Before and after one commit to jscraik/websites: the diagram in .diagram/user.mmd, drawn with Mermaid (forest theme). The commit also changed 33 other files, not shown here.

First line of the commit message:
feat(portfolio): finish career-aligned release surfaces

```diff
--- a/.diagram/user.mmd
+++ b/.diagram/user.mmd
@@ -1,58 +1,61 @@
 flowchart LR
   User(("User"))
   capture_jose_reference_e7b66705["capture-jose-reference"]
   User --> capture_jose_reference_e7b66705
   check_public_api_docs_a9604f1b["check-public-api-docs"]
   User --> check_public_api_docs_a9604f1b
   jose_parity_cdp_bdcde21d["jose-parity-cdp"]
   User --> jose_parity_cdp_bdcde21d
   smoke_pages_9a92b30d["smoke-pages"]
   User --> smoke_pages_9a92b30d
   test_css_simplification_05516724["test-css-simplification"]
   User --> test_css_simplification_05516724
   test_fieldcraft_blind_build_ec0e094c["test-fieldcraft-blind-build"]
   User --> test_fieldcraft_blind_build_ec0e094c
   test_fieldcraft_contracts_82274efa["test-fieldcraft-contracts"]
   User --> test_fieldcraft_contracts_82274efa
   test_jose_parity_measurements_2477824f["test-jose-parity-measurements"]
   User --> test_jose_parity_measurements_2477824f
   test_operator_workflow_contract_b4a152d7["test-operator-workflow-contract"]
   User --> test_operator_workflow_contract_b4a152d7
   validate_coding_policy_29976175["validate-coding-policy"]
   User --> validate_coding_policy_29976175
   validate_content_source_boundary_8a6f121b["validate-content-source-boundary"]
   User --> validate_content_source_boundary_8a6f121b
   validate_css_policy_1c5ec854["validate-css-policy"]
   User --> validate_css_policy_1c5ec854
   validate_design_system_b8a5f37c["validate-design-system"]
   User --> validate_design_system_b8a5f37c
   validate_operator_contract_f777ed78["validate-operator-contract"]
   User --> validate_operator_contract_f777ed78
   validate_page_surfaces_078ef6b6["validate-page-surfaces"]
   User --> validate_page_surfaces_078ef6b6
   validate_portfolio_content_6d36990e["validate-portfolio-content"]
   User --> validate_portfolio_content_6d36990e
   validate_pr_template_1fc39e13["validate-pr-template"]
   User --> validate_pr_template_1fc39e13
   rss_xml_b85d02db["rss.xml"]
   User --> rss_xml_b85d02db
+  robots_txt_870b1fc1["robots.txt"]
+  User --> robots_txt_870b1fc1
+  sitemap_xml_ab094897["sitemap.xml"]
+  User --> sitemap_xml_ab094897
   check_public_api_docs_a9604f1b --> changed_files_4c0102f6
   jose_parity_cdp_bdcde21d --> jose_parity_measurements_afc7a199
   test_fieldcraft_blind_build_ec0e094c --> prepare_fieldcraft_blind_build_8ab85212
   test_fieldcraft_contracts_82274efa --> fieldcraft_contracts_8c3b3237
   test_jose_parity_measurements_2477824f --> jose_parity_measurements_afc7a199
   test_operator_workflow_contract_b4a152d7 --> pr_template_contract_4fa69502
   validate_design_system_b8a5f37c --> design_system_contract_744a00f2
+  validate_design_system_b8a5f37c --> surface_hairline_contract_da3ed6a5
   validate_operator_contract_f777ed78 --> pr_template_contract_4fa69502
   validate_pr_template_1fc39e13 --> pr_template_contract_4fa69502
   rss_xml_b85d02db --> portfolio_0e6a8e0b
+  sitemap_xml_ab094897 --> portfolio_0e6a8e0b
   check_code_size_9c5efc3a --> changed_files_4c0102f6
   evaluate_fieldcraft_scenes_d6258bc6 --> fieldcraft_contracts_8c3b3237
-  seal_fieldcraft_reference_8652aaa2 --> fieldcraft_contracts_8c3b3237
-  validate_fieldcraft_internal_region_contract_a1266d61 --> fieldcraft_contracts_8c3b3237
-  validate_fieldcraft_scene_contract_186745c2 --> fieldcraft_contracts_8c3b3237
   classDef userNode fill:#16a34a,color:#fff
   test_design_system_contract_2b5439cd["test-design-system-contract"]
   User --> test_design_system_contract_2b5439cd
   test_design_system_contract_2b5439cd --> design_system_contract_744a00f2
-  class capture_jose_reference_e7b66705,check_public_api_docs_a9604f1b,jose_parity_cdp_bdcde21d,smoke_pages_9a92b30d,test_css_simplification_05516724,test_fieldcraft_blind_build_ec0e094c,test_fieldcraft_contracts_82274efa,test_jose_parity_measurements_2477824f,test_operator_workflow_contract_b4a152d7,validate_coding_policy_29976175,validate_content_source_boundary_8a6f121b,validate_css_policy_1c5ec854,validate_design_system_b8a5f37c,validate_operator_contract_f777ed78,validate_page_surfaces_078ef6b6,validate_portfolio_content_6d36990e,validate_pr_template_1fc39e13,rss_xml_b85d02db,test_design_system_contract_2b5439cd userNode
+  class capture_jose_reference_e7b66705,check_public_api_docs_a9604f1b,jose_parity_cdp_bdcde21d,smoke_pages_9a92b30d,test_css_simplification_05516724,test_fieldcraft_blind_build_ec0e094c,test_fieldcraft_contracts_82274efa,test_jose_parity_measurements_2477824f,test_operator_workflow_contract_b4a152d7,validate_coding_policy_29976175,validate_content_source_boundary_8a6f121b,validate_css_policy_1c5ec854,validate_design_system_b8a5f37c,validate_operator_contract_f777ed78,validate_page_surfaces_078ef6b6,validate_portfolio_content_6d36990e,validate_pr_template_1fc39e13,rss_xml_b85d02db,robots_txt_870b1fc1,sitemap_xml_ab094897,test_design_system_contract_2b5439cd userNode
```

━━━━━━━━━━━━━━━━━━━━━━━━━━━━━━

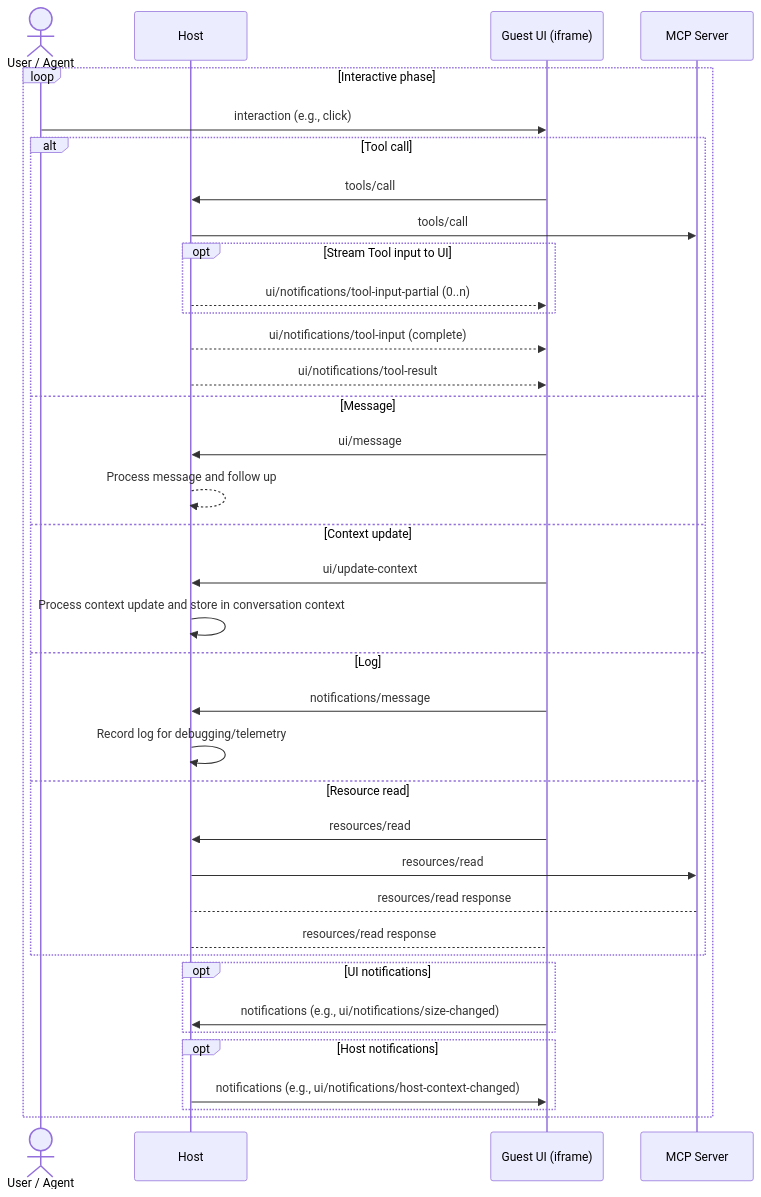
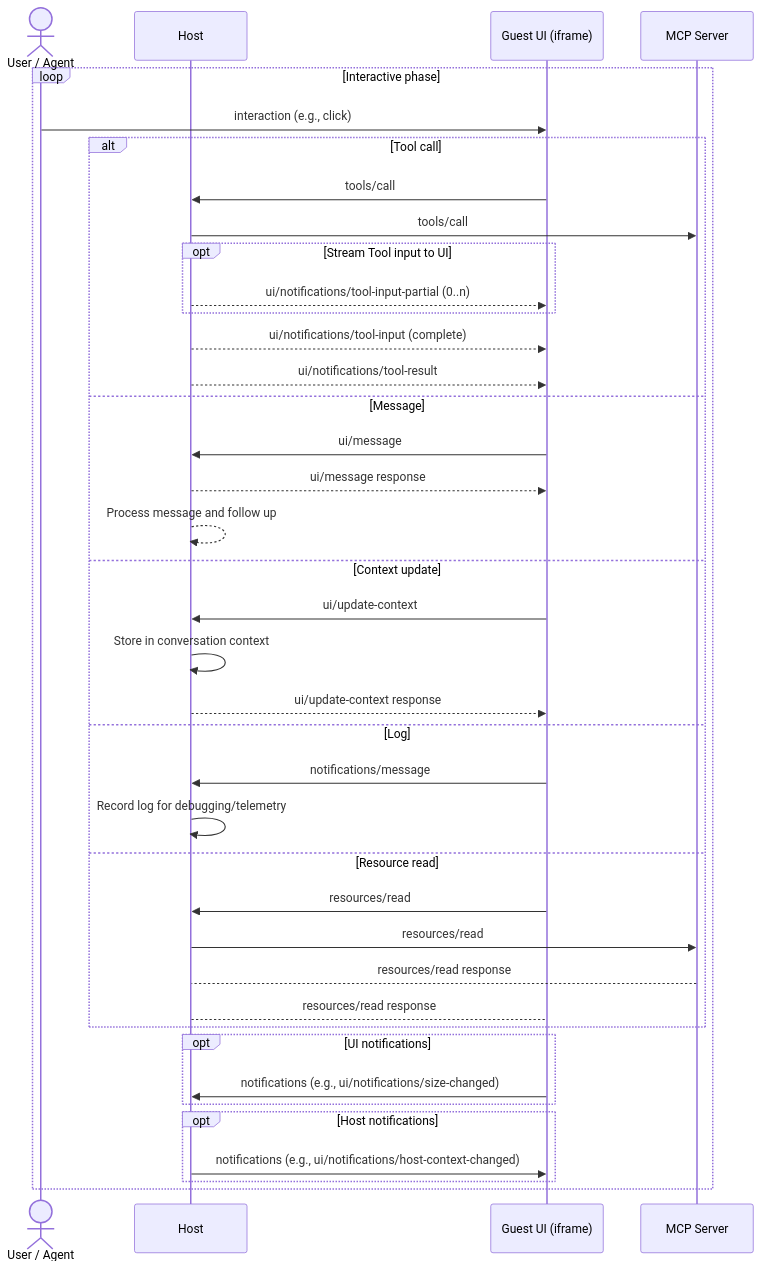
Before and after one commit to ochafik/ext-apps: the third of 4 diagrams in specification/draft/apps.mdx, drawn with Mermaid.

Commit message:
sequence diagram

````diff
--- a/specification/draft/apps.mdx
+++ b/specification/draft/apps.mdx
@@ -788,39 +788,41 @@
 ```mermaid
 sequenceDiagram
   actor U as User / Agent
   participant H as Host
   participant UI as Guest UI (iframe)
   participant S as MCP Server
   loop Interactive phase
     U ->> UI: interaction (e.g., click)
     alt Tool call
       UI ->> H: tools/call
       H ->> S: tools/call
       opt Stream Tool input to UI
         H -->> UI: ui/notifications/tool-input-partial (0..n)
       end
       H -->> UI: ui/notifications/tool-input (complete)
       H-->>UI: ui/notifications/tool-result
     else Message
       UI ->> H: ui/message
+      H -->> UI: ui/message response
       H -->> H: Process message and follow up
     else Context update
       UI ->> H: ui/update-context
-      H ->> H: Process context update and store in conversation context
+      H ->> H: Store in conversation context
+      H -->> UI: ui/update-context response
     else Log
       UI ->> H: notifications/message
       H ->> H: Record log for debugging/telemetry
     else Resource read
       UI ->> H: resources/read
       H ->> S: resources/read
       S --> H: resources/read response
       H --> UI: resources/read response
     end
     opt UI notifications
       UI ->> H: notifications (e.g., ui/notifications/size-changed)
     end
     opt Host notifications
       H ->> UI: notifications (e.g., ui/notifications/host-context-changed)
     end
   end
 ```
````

━━━━━━━━━━━━━━━━━━━━━━━━━━━━━━

State how many lines of the material contain the string "update", with no other words.

- _RESPONSE_
4